● **EXERCISE**: Within the data that follows, how many lines contain the word "PostgreSQL"? Reply with only the number.

● **EXTRACTED RECORDS**:
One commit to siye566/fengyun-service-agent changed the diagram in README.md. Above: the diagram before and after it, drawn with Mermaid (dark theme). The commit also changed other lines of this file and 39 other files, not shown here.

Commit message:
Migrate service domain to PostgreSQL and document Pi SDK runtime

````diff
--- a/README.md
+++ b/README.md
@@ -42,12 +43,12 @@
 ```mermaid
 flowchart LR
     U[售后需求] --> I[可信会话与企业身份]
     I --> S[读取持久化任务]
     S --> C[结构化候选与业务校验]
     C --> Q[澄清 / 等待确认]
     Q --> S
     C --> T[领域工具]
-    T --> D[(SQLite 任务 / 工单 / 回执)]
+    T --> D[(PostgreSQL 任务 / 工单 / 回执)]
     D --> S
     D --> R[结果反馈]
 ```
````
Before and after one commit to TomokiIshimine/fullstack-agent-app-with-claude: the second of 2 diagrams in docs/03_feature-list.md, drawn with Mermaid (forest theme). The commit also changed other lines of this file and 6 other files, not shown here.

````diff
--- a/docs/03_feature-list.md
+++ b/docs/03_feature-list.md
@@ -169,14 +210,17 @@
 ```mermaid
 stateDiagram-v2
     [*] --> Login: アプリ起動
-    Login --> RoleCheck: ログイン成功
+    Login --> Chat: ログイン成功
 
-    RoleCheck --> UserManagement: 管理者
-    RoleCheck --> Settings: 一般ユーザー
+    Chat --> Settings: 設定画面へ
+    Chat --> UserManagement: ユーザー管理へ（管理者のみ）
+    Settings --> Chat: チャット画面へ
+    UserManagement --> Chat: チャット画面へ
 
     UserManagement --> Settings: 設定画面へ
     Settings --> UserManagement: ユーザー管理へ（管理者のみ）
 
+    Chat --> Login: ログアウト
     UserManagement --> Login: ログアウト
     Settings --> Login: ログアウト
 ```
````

● **EXPECTED ANSWER**: 2